10 reasons to visit Shakespeares Globe


There are many ways to experience a Shakesperian play. You can pick up a printed copy and read through it, you can watch a film or television version, or you can go see a live performance – and if you’re visiting London, one of the best places to see a play by the Bard is at the Globe Theatre.

Shakespeares Globe

This amazing building is a complex and faithful reproduction of the original playhouse that is most commonly associated with William Shakespeare. The original version was built just a few hundred metres away in 1599, but it was destroyed by a fire in 1613, rebuilt in 1614 and then demolished in 1644. The modern version is a faithful reconstruction based on research from archaeologists, scholars and other experts.

It is widely considered to be a realistic version of the Elizabethan building, although it includes some contemporary additions, such as safety features and lighting.

Plays are held throughout the year at the Globe, as well as the adjoining Sam Wanamaker Playhouse, which is named after the American actor who founded the new version of the Globe.

If you’re planning at trip to London and thinking about visiting Shakespeare’s Globe, here are ten reasons you should include it on your itinerary.

The price – Tickets for shows in London can be pretty pricey, but tickets for a play at the Globe tend to be on the lower end of the spectrum. In fact, you can sometimes pick up a standing ticket for as little as £5.

The craftsmanship – From the exposed beam architecture to the intricate carvings and paintings on the stage and the beautifully hand-turned balusters around the seating areas, the artistic details throughout the theatre are truly spectacular.

Fresh air – Who wants to watch a three-hour play in a stuffy old theatre, when you could instead enjoy it while getting in a good dose of fresh(ish) air? As it was in Shakespeare’s day, the Globe is an open-air theatre, and that means that watching a performance means you get the added drama of British weather. For those with tickets in the “yard” where there’s nothing overhead but the sky and (possibly) rain clouds, you might want to bring a poncho just in case – umbrellas are not allowed. Those with seats will be under cover, as will the actors on the stage – the show must go on!

Its roof – The roof on the Globe is the first and only thatched roof to be permitted in London since the Great Fire of 1666. Unlike traditional thatching, this modern roof has plenty of built-in fire protection, such as retardant chemicals and sprinklers.

Its unusual shape – When was the last time you saw a building that was an icosahedron (a 20-sided polygon)? Once you visit the Globe, you’ll be able to answer that question easily.

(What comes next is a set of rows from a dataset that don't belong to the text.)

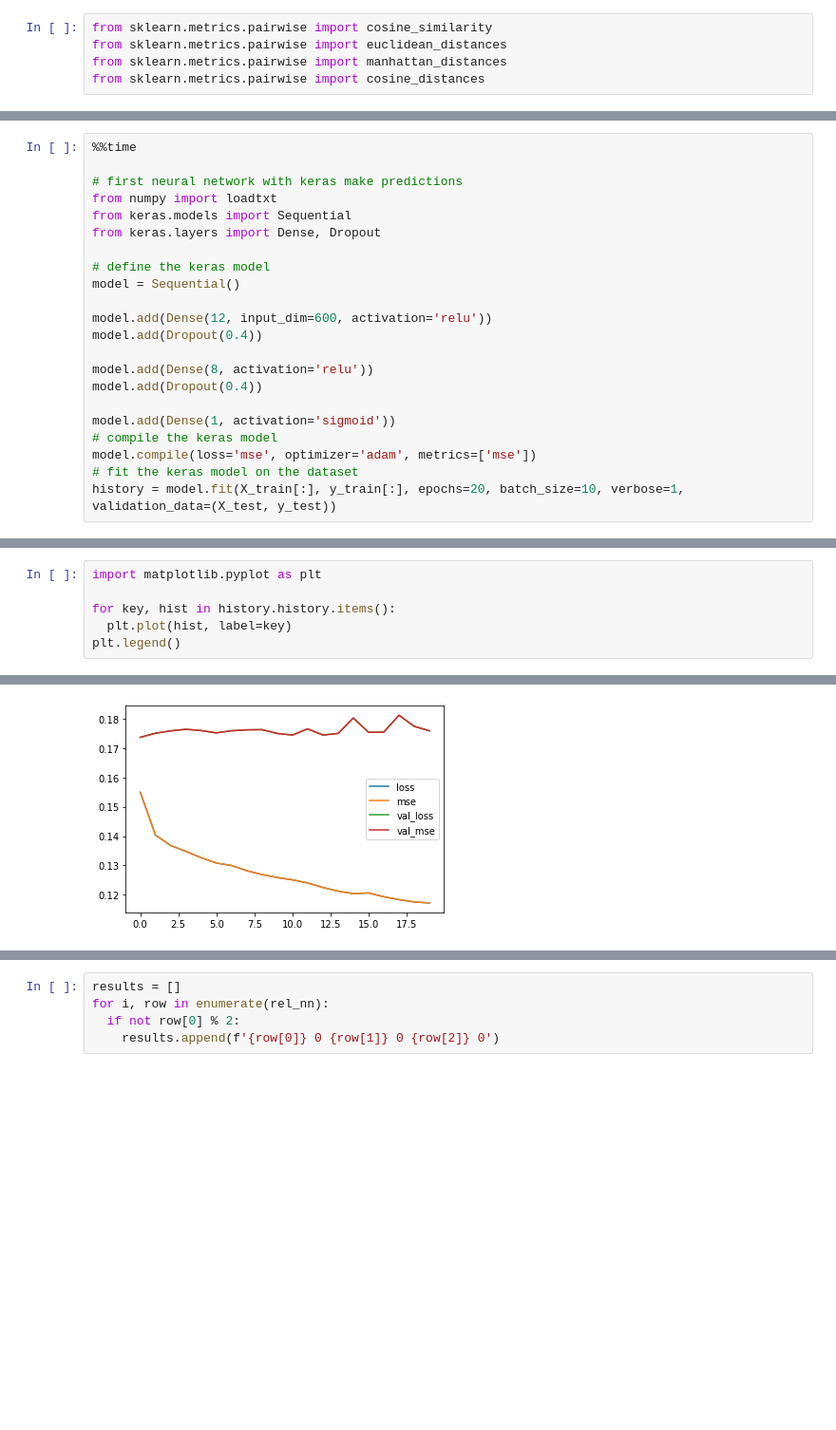
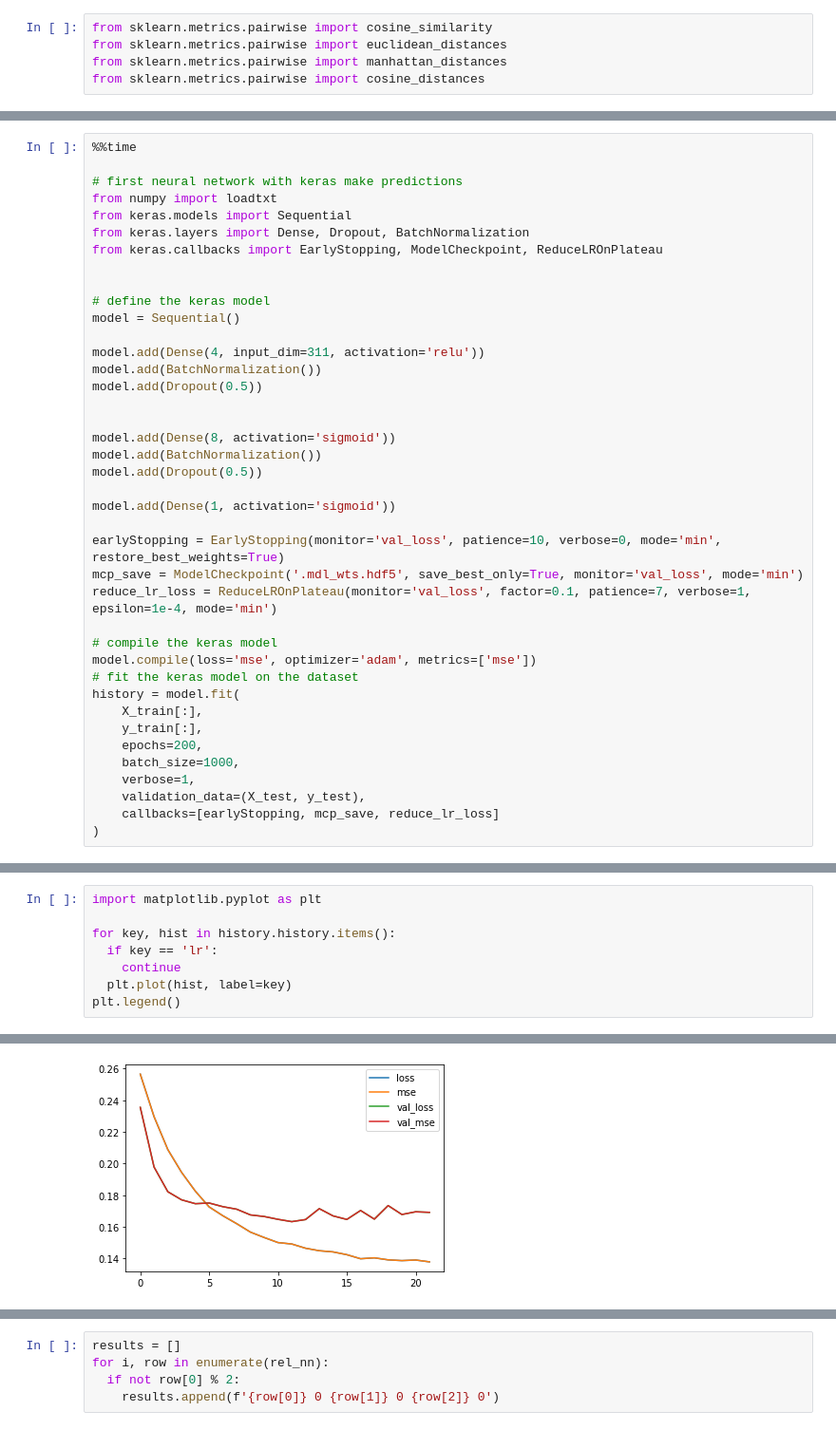
Before and after one commit to cemreefe/cmpe493-project, a Jupyter notebook: word_embeddings_nn.ipynb, the cells around one changed output, grey strips where cells are left out. Shown at 95% size. Cells and saved outputs as stored; diff of their text form; blank space fills up the shorter version.

```diff
--- a/word_embeddings_nn.ipynb
+++ b/word_embeddings_nn.ipynb
@@ -350,20 +365,38 @@ test set (33424, 600) (33424, 1)
 # first neural network with keras make predictions
 from numpy import loadtxt
 from keras.models import Sequential
-from keras.layers import Dense, Dropout
+from keras.layers import Dense, Dropout, BatchNormalization
+from keras.callbacks import EarlyStopping, ModelCheckpoint, ReduceLROnPlateau
+
 
 # define the keras model
 model = Sequential()
 
-model.add(Dense(12, input_dim=600, activation='relu'))
-model.add(Dropout(0.4))
+model.add(Dense(4, input_dim=311, activation='relu'))
+model.add(BatchNormalization())
+model.add(Dropout(0.5))
 
-model.add(Dense(8, activation='relu'))
-model.add(Dropout(0.4))
+
+model.add(Dense(8, activation='sigmoid'))
+model.add(BatchNormalization())
+model.add(Dropout(0.5))
 
 model.add(Dense(1, activation='sigmoid'))
+
+earlyStopping = EarlyStopping(monitor='val_loss', patience=10, verbose=0, mode='min', restore_best_weights=True)
+mcp_save = ModelCheckpoint('.mdl_wts.hdf5', save_best_only=True, monitor='val_loss', mode='min')
+reduce_lr_loss = ReduceLROnPlateau(monitor='val_loss', factor=0.1, patience=7, verbose=1, epsilon=1e-4, mode='min')
+
 # compile the keras model
 model.compile(loss='mse', optimizer='adam', metrics=['mse'])
 # fit the keras model on the dataset
-history = model.fit(X_train[:], y_train[:], epochs=20, batch_size=10, verbose=1, validation_data=(X_test, y_test))
+history = model.fit(
+    X_train[:],
+    y_train[:],
+    epochs=200,
+    batch_size=1000,
+    verbose=1,
+    validation_data=(X_test, y_test),
+    callbacks=[earlyStopping, mcp_save, reduce_lr_loss]
+)
 # %% [output]
@@ -387,9 +420,11 @@ Wall time: 2min 31s
 # %%
 import matplotlib.pyplot as plt
 
 for key, hist in history.history.items():
+  if key == 'lr':
+    continue
   plt.plot(hist, label=key)
 plt.legend()
 # %% [output]
 <matplotlib.legend.Legend at 0x...>
-[figure, old version]
+[figure, new version]
```
Also changed, not shown: parts of 21 cells of this notebook.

Location, location, location – Situated in the Bankside area on the south bank of the River Thames, Shakespeare’s Globe is perfectly placed for a day out in London. The current location is just a short walk from where the Elizabethan version was located, and other nearby attractions include the Tate Modern, the Millennium Bridge, St Paul’s Cathedral, the Clink Prison Museum, London Bridge and Borough Market.

There’s more than Shakespeare – While the Globe does put on plenty of Shakesperian pieces every year, it’s also a venue for works by other playwrights – including some modern pieces. So if you want to see a play, but aren’t so sure about the Bard, be sure to check the theatre’s schedule.

The dancing – During the Elizabethan period, every one of Shakespeare’s plays ended with a jig. All of the actors – even those whose characters had died during the performance – got up on stage and danced an often bawdy dance. The point of this, it seems, was to act almost as a palate cleanser after the dramatic scenes that had unfolded in the minutes or hours before. Today, performances at the Globe continue this tradition, and it’s an enjoyable way to end the night.

It’s Shakespeare as it was meant to be – There’s no denying that people sometimes think of Shakespeare’s plays dry and boring. But if you really understand the drama that unfolds, you’ll quickly realise that the Bard was funny, daring and covered many issues that are still prominent today. The plays can be exciting – but they’re best viewed on a stage, rather than read in a book, with costumes and facial expressions and vocal intonations. Thanks to the Globe theatre, we can now watch Shakespeare’s plays in a way that closely resembles what he would have expected 400 years ago.

There’s great accommodation nearby – Shakespeare’s Globe is about 4.5 miles from the Park Grand London Kensington, and travelling between the theatre and the hotel is easy, with Tube journeys on public transport only taking around 45 minutes. This means that after you see a play at the Globe, you can quickly get back to your stylish and comfortable hotel room for a bit of rest and relaxation.